The Center for Public Integrity just released a new study on the Pentagon’s outsourcing practices, particularly to companies currently doing business in Iraq and Afghanistan. The report, which covers 1998-2003, points out that over half of the contracts were no bid, most of the contracts went to the top 10 weapons manufacturers, and that although Bush has received more campaign money from the weapons industry over the past 6 years, Kerry has received more money from that sector in 2004. The report also looks at what the increase of Pentagon outsourcing means, as well as an investigation of the PMA Group, a lobbying firm that specializes in defense contracting.
One out of four children in Iraq Malnourished

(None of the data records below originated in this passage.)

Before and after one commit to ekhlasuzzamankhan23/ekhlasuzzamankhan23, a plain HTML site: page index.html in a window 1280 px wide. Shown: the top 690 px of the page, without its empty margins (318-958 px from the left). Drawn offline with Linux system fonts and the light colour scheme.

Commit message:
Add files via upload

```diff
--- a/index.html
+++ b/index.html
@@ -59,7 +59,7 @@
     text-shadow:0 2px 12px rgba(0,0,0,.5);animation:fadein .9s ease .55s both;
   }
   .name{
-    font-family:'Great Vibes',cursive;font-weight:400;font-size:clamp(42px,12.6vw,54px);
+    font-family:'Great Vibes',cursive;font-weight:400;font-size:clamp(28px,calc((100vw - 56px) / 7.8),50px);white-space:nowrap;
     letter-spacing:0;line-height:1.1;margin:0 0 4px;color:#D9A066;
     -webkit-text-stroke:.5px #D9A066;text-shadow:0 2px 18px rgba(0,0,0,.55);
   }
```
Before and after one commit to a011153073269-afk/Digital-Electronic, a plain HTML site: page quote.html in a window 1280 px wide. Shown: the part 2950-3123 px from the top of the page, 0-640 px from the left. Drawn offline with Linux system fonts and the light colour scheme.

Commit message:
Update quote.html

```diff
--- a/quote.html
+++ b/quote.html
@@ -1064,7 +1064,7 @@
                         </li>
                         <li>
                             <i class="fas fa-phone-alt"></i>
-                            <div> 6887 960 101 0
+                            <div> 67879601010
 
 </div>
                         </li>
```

According to a new report by the United Nations World Food Programme (WFP), 6.5 million people — 25 percent of the entire population — remain highly dependent on food rations and are therefore vulnerable. According to WFP’s Baseline Food Security Assessment, the first of its kind in Iraq, of these 6.5 million people, some 2.6 million are so poor that they have to resell part of their food rations to buy basic necessities such as medicines and clothes. A further 3.6 million Iraqis, 14 percent of the population, would become food insecure if the rationing system was discontinued. The results show that despite the PDS, the prevalence of extreme poverty is high in rural areas, particularly among women and children. The study adds that around 27 percent of all children up to the age of five are chronically malnourished. Without the current PDS, this number would increase dramatically, the survey adds.
More Spin on Iraq

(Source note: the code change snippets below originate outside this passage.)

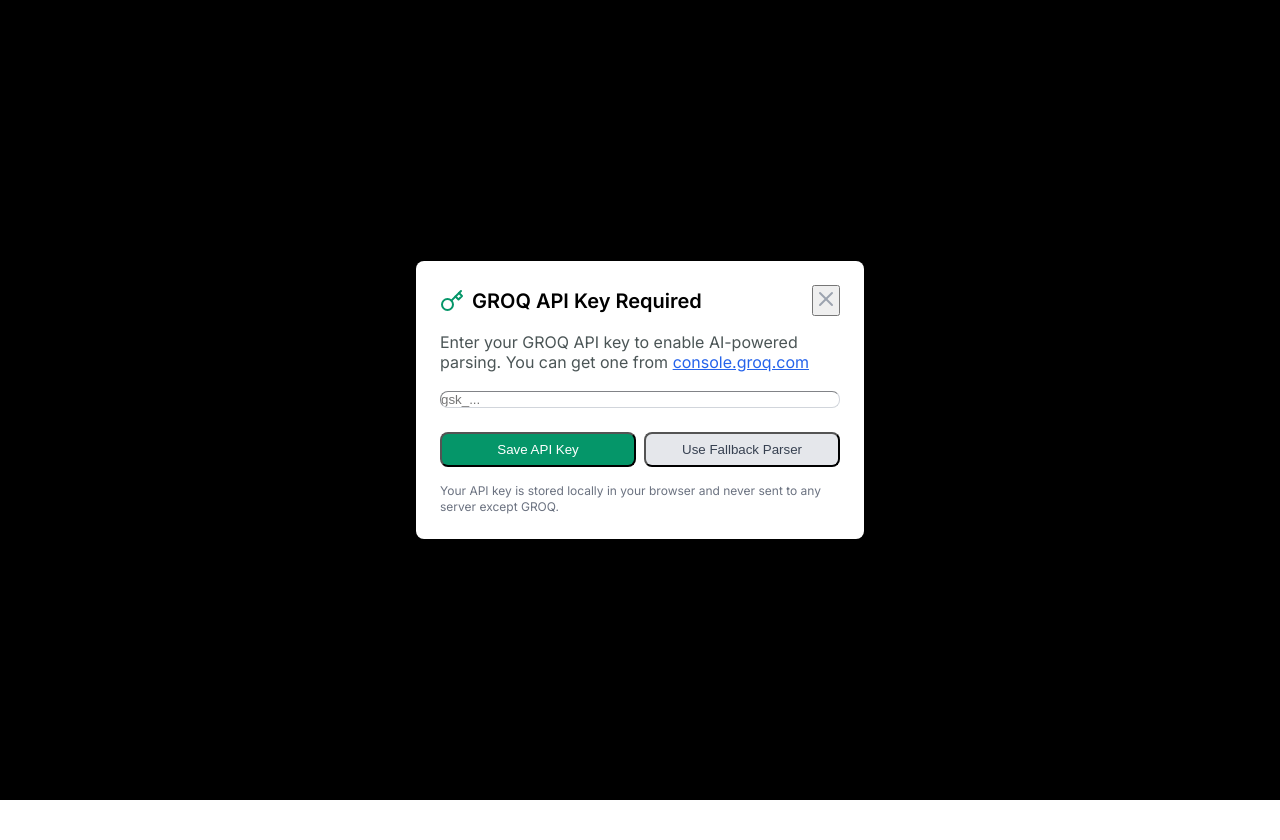
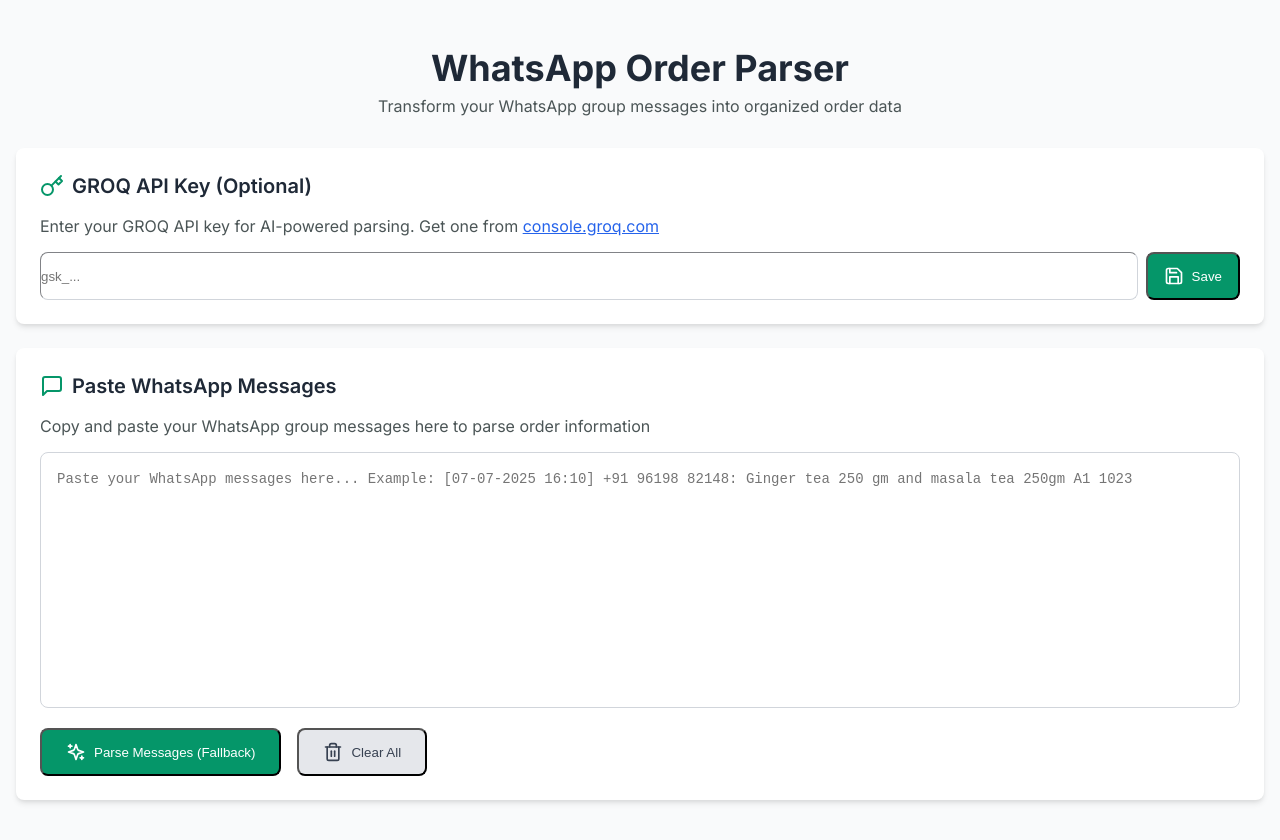
Before and after one commit to pkumv1/whatsapp-order-parser, a React (Create React App) app: page / in a window 1280 px wide. Before the commit the page ends 800 px from the top, so only its background shows below. Built offline with nearby package versions, Linux system fonts and the light colour scheme.

Commit message:
Make API key input non-popup and fix custom instructions saving with better feedback

```diff
--- a/src/App.js
+++ b/src/App.js
@@ -1,5 +1,5 @@
 import React, { useState, useEffect } from 'react';
-import { MessageSquare, Sparkles, Download, Trash2, Key, AlertCircle, X, FileText } from 'lucide-react';
+import { MessageSquare, Sparkles, Download, Trash2, Key, AlertCircle, FileText, Save, Check } from 'lucide-react';
 import './App.css';
 
 const WhatsAppOrderParser = () => {
@@ -7,10 +7,11 @@
   const [parsedOrders, setParsedOrders] = useState([]);
   const [isLoading, setIsLoading] = useState(false);
   const [apiKey, setApiKey] = useState('');
-  const [showApiKeyModal, setShowApiKeyModal] = useState(true);
   const [apiKeyError, setApiKeyError] = useState('');
   const [customPrompt, setCustomPrompt] = useState('');
   const [showCustomPrompt, setShowCustomPrompt] = useState(false);
+  const [promptSaved, setPromptSaved] = useState(false);
+  const [apiKeySaved, setApiKeySaved] = useState(false);
 
   // Load API key and custom prompt from localStorage on mount
   useEffect(() => {
@@ -18,7 +19,7 @@
     const savedPrompt = localStorage.getItem('custom_prompt');
     if (savedKey) {
       setApiKey(savedKey);
-      setShowApiKeyModal(false);
+      setApiKeySaved(true);
     }
     if (savedPrompt) {
       setCustomPrompt(savedPrompt);
@@ -32,13 +33,31 @@
       return;
     }
     localStorage.setItem('groq_api_key', apiKey);
-    setShowApiKeyModal(false);
     setApiKeyError('');
+    setApiKeySaved(true);
+
+    // Show saved indicator
+    setTimeout(() => {
+      setApiKeySaved(false);
+    }, 3000);
+  };
+
+  // Clear API key
+  const clearApiKey = () => {
+    setApiKey('');
+    localStorage.removeItem('groq_api_key');
+    setApiKeySaved(false);
   };
 
   // Save custom prompt to localStorage
   const saveCustomPrompt = () => {
     localStorage.setItem('custom_prompt', customPrompt);
+    setPromptSaved(true);
+
+    // Show saved indicator for 3 seconds
+    setTimeout(() => {
+      setPromptSaved(false);
+    }, 3000);
   };
 
   // Parse with GROQ API
@@ -446,93 +465,66 @@
 
   return (
     <div className="min-h-screen bg-gray-50 p-4">
-      {/* API Key Modal */}
-      {showApiKeyModal && (
-        <div className="fixed inset-0 bg-black bg-opacity-50 flex items-center justify-center z-50">
-          <div className="bg-white rounded-lg p-6 max-w-md w-full mx-4">
-            <div className="flex justify-between items-center mb-4">
-              <h3 className="text-xl font-semibold flex items-center">
-                <Key className="mr-2 text-green-600" size={24} />
-                GROQ API Key Required
-              </h3>
-              <button
-                onClick={() => setShowApiKeyModal(false)}
-                className="text-gray-400 hover:text-gray-600"
-              >
-                <X size={24} />
-              </button>
+      <div className="max-w-7xl mx-auto">
+        {/* Header */}
+        <div className="text-center mb-8 pt-8">
+          <h1 className="text-4xl font-bold text-gray-800 mb-2">WhatsApp Order Parser</h1>
+          <p className="text-gray-600">Transform your WhatsApp group messages into organized order data</p>
         </div>
 
+        {/* API Key Section - Always visible */}
+        <div className="bg-white rounded-lg shadow-md p-6 mb-6">
+          <div className="flex items-center mb-4">
+            <Key className="text-green-600 mr-2" size={24} />
+            <h2 className="text-xl font-semibold text-gray-800">GROQ API Key (Optional)</h2>
+          </div>
           <p className="text-gray-600 mb-4">
-              Enter your GROQ API key to enable AI-powered parsing. You can get one from{' '}
+            Enter your GROQ API key for AI-powered parsing. Get one from{' '}
             <a href="https://console.groq.com" target="_blank" rel="noopener noreferrer" className="text-blue-600 hover:underline">
               console.groq.com
             </a>
           </p>
 
+          <div className="flex gap-2">
             <input
               type="password"
               value={apiKey}
               onChange={(e) => setApiKey(e.target.value)}
               placeholder="gsk_..."
-              className="w-full p-3 border border-gray-300 rounded-lg focus:ring-2 focus:ring-green-500 focus:border-transparent mb-2"
+              className="flex-1 p-3 border border-gray-300 rounded-lg focus:ring-2 focus:ring-green-500 focus:border-transparent"
             />
+            <button
+              onClick={saveApiKey}
+              className="px-4 py-3 bg-green-600 text-white rounded-lg hover:bg-green-700 transition-colors flex items-center"
+            >
+              {apiKeySaved ? <Check size={20} className="mr-2" /> : <Save size={20} className="mr-2" />}
+              {apiKeySaved ? 'Saved' : 'Save'}
+            </button>
+            {apiKey && (
+              <button
+                onClick={clearApiKey}
+                className="px-4 py-3 bg-gray-200 text-gray-700 rounded-lg hover:bg-gray-300 transition-colors"
+              >
+                Clear
+              </button>
+            )}
+          </div>
 
           {apiKeyError && (
-              <p className="text-red-500 text-sm mb-2 flex items-center">
+            <p className="text-red-500 text-sm mt-2 flex items-center">
               <AlertCircle size={16} className="mr-1" />
               {apiKeyError}
             </p>
           )}
 
-            <div className="flex gap-2 mt-4">
-              <button
-                onClick={saveApiKey}
-                className="flex-1 bg-green-600 text-white py-2 rounded-lg hover:bg-green-700 transition-colors"
-              >
-                Save API Key
-              </button>
-              <button
-                onClick={() => setShowApiKeyModal(false)}
-                className="flex-1 bg-gray-200 text-gray-700 py-2 rounded-lg hover:bg-gray-300 transition-colors"
-              >
-                Use Fallback Parser
-              </button>
+          {apiKey && !apiKeyError && (
+            <p className="text-green-600 text-sm mt-2">
+              ✓ API key configured. AI parsing enabled.
+            </p>
+          )}
         </div>
 
-            <p className="text-xs text-gray-500 mt-4">
-              Your API key is stored locally in your browser and never sent to any server except GROQ.
-            </p>
-          </div>
-        </div>
-      )}
-
-      <div className="max-w-7xl mx-auto">
-        {/* Header */}
-        <div className="text-center mb-8 pt-8">
-          <h1 className="text-4xl font-bold text-gray-800 mb-2">WhatsApp Order Parser</h1>
-          <p className="text-gray-600">Transform your WhatsApp group messages into organized order data</p>
-
-          {/* API Key Status */}
-          <div className="mt-4">
-            {apiKey ? (
-              <span className="inline-flex items-center text-sm text-green-600">
-                <Key size={16} className="mr-1" />
-                GROQ API Connected
-              </span>
-            ) : (
-              <button
-                onClick={() => setShowApiKeyModal(true)}
-                className="inline-flex items-center text-sm text-gray-600 hover:text-green-600"
-              >
-                <Key size={16} className="mr-1" />
-                Add GROQ API Key for Better Parsing
-              </button>
-            )}
-          </div>
-        </div>
-
-        {/* Custom Prompt Section */}
+        {/* Custom Prompt Section - Always visible when API key is present */}
         {apiKey && (
           <div className="bg-white rounded-lg shadow-md p-6 mb-6">
             <div className="flex items-center justify-between mb-4">
@@ -557,14 +549,25 @@
                 <textarea
                   value={customPrompt}
                   onChange={(e) => setCustomPrompt(e.target.value)}
-                  onBlur={saveCustomPrompt}
                   placeholder="Example: Also look for products like Tomatoes, Potatoes, Onions. Customer names often appear after 'Delivered to:'. Handle messages in Hindi transliteration..."
-                  className="w-full h-32 p-4 border border-gray-300 rounded-lg focus:ring-2 focus:ring-green-500 focus:border-transparent resize-none font-mono text-sm"
+                  className="w-full h-32 p-4 border border-gray-300 rounded-lg focus:ring-2 focus:ring-green-500 focus:border-transparent resize-none font-mono text-sm mb-2"
                 />
 
-                <p className="text-xs text-gray-500 mt-2">
-                  Instructions are automatically saved and will be used when parsing with AI.
+                <div className="flex justify-between items-center">
+                  <button
+                    onClick={saveCustomPrompt}
+                    className="px-4 py-2 bg-green-600 text-white rounded-lg hover:bg-green-700 transition-colors flex items-center"
+                  >
+                    {promptSaved ? <Check size={16} className="mr-2" /> : <Save size={16} className="mr-2" />}
+                    {promptSaved ? 'Saved' : 'Save Instructions'}
+                  </button>
+
+                  {customPrompt && (
+                    <p className="text-green-600 text-sm">
+                      {customPrompt.length} characters • Active
                     </p>
+                  )}
+                </div>
               </div>
             )}
           </div>
```
Lines whose indentation alone changed are shown as unchanged.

The public relations watchdog group PR Watch reports that an “unusual public-relations effort by the Pentagon and the U.S. Agency for International Development “to improve Americans’ opinions about the Iraq conflict.” USAID’s reports on the number of insurgent attacks are now “restricted to those who need it for security planning.” The Pentagon “is sponsoring a group of Iraqi Americans and former officials from the Coalition Provisional Authority to speak at U.S. military bases.” And “the U.S. government and a representative of President Bush’s reelection campaign” were “heavily involved in drafting the speech given to Congress last week by interim Iraqi Prime Minister Ayad Allawi.”

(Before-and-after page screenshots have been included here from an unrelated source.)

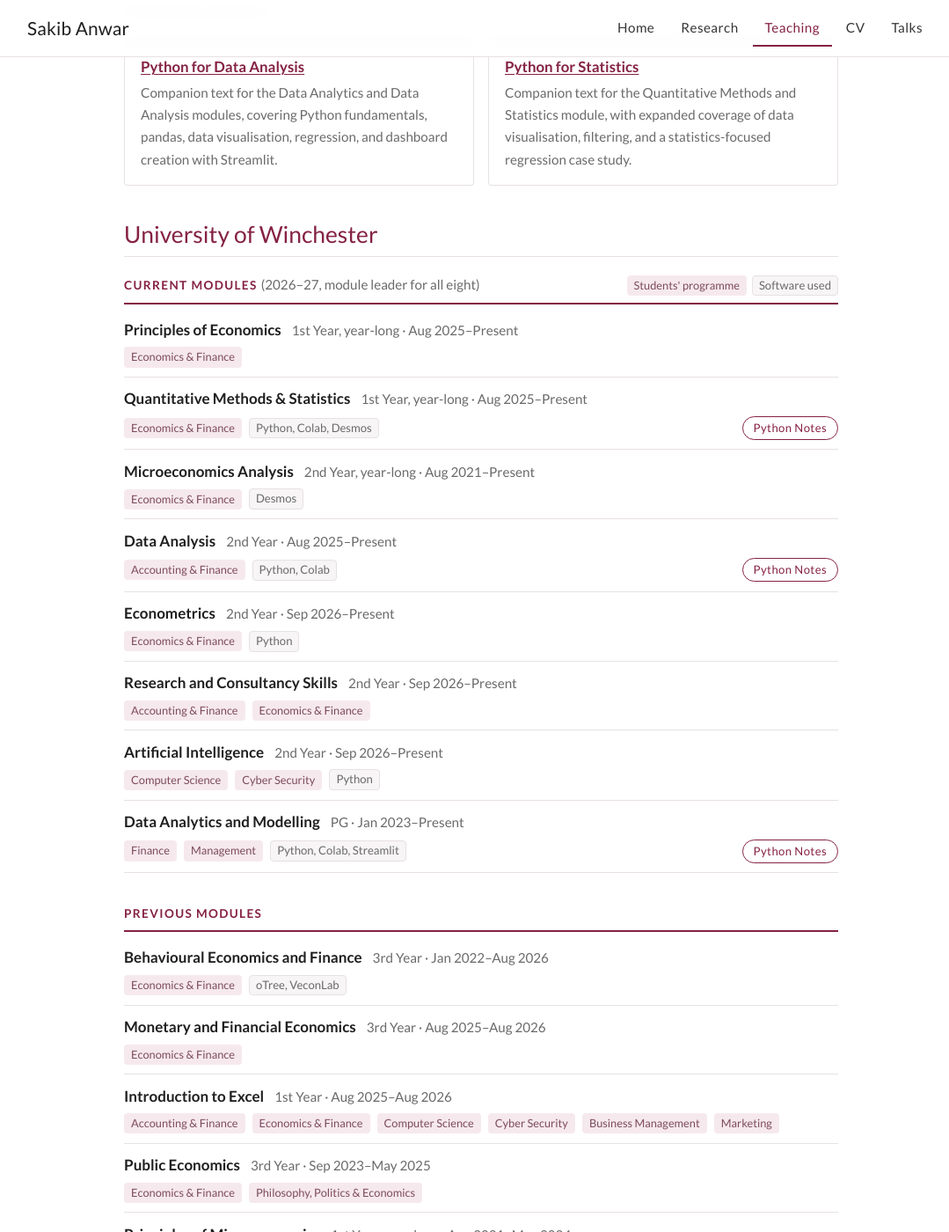
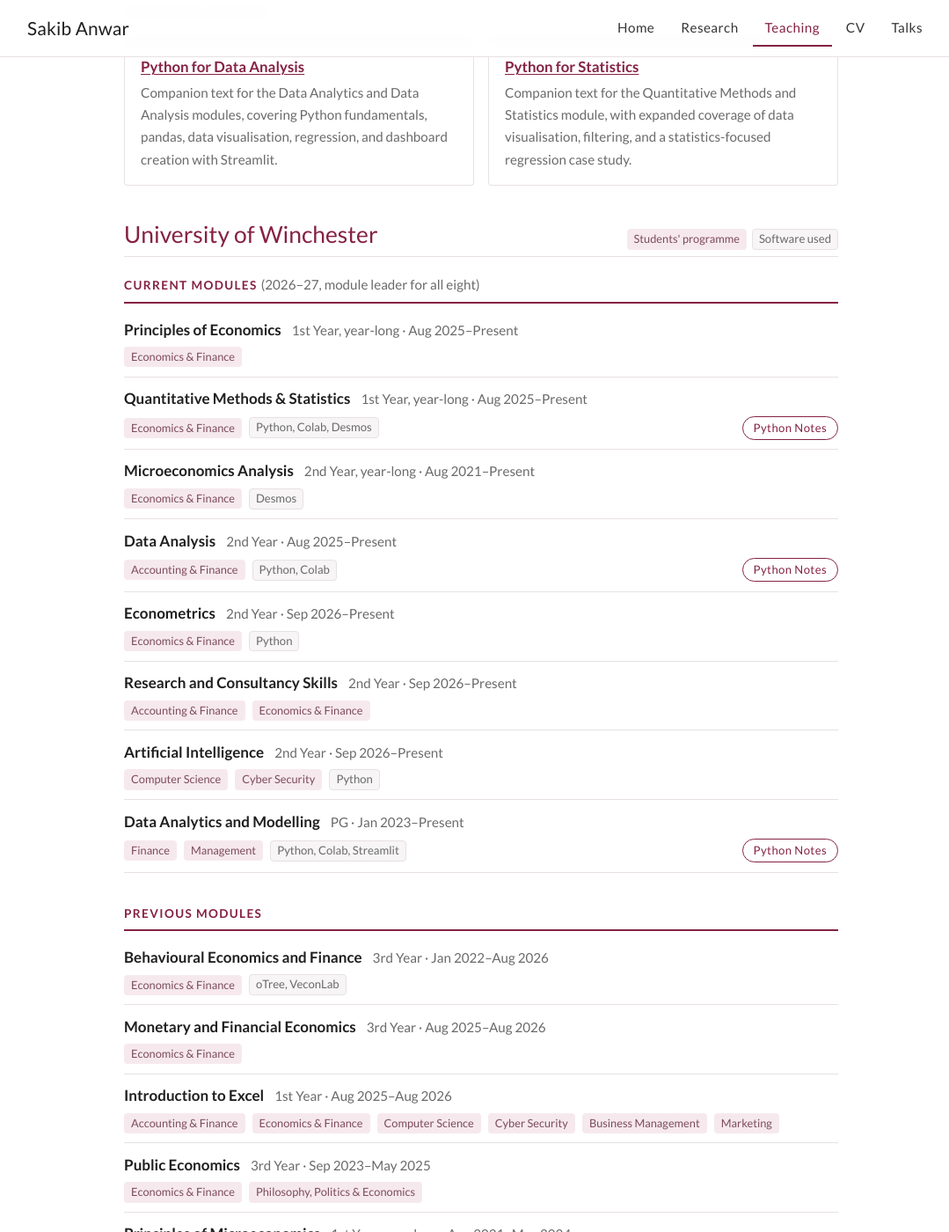
Before and after one commit to sakibanwar/sakibanwar.github.io, a Jekyll site: the page built from teaching.md, in a window 1280 px wide and 1400 px high, scrolled down 495 px. Shown: the whole window at 88% size, without its empty margins (93-1172 px from the left). Built offline with Jekyll 4.4.1, drawn with Linux system fonts in a browser that asks for light colours.

Commit message:
Move the label key to the University of Winchester heading
It covers both current and previous module lists.

Co-Authored-By: Claude Opus 5.5 <noreply@anthropic.com>

```diff
--- a/_layouts/teaching.html
+++ b/_layouts/teaching.html
@@ -28,19 +28,23 @@ layout: default
   {%- for place in t.places %}
   {%- unless place.hide_from_website %}
   <section>
+    {%- assign has_tags = false %}
+    {%- for g in place.groups %}{% for m in g.modules %}
+      {%- if m.students and m.students.size > 0 %}{% assign has_tags = true %}{% endif %}
+      {%- if m.tools and m.tools != "" %}{% assign has_tags = true %}{% endif %}
+    {%- endfor %}{% endfor %}
+    {%- if has_tags %}
+    <div class="section-head">
+      <h2>{{ place.name }}</h2>
+      <p class="legend"><span class="course-programme">Students' programme</span><span class="course-tools">Software used</span></p>
+    </div>
+    {%- else %}
     <h2>{{ place.name }}</h2>
+    {%- endif %}
     {%- for group in place.groups %}
     {%- assign modules = group.modules | where_exp: "m", "m.hide_from_website != true" %}
     {%- if group.title and group.title != "" %}
-    {%- capture heading %}<h3 class="group-title">{{ group.title }}{% if group.note_on_website and group.note and group.note != "" %} <span class="group-note">({{ group.note }})</span>{% endif %}</h3>{% endcapture %}
-    {%- if forloop.first and forloop.parentloop.first %}
-    <div class="group-head">
-      {{ heading }}
-      <p class="legend"><span class="course-programme">Students' programme</span><span class="course-tools">Software used</span></p>
-    </div>
-    {%- else %}
-    {{ heading }}
-    {%- endif %}
+    <h3 class="group-title">{{ group.title }}{% if group.note_on_website and group.note and group.note != "" %} <span class="group-note">({{ group.note }})</span>{% endif %}</h3>
     {%- endif %}
     <ul class="course-list">
       {%- for m in modules %}
--- a/assets/css/style.css
+++ b/assets/css/style.css
@@ -187,12 +187,12 @@ html:not(.js) .pill-toggle { display: none; }
 }
 .content h2 + .group-title { margin-top: 1.2rem; }
 .group-note { font-size: .95rem; font-weight: 400; text-transform: none; letter-spacing: 0; color: var(--muted); }
-.group-head {
+.section-head {
   display: flex; flex-wrap: wrap; align-items: baseline; justify-content: space-between; gap: 6px 16px;
-  margin: 2.2rem 0 .3rem; padding-bottom: .45rem; border-bottom: 2px solid var(--accent);
+  margin: 2.4rem 0 1.1rem; padding-bottom: .45rem; border-bottom: 1px solid var(--line);
 }
-.content h2 + .group-head { margin-top: 1.2rem; }
-.content .group-head .group-title { margin: 0; padding: 0; border: 0; }
+.content .section-head h2 { margin: 0; padding: 0; border: 0; }
+.content .section-head + .group-title { margin-top: 1.2rem; }
 .legend { display: flex; gap: 6px; margin: 0; }
 
 /* CV */
```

New Report claims that the “Transition” has failed
The Institute for Policy Studies and Foreign Policy in Focus released a new report this week titled A Failed “Transition”: The Mounting Costs of the Iraq War. The report claims to be “the most comprehensive accounting of the mounting costs of the Iraq war on the United States, Iraq, and the world.” Looking at the three months following the supposed transfer of power to the Iraqi Provisional Government, a period President Bush claimed would see a decrease in human and economic costs in Iraq, the report notes that these casts have actually increased considerably. The report presents four key findings:
- U.S. Military Casualties Have Been Highest During the “Transition”
- Non-Iraqi Contractor Deaths Have Also Been Highest During the “Transition”
- Estimated Strength of Iraqi Resistance Skyrockets
- U.S.- led Coalition Shrinks Further After “Transition
Soldier faces possible disloyalty charges for writing essay
According to an article in Salon.com, Army Reserve staff sergeant Al Lorentz is facing possible disciplinary action for disloyalty and insubordination. If charges of disloyalty are bought and Lorentz is found guilty, he could face 20 years in prison. This would mark the first time disloyalty charges have been prosecuted since the Vietnam War. What was the crime that Lorentz is accused of? Writing an essay critical of the Bush administration and the Iraq war. The essay that sparked the military investigation is titled Why We Cannot Win and was posted Sept. 20 on the conservative antiwar Web site LewRockwell.com.
Understanding the Iraqi Factions
Lastly, seasoned reporter Frank Smyth writes an interesting piece in Foreign Policy in Focus. Smyth provides a useful overview of the various factions in Iraq and who the US is supporting. More importantly, he has some words of caution for some of the reporting on the Left, which he feels has over simplified some of the “support” for insurgency movements in Iraq. “Neither the resistance groups cheered on by many on the American left nor the governing parties championed by the American right seem to reflect the views and aspirations of most Iraqi people, who seem to be hoping for the rise of groups independent of both Saddam’s regim and the increasingly dictatorial Allawi government.” For a more detailed look at future prospects in Iraq, see the September issue of the Middle East Report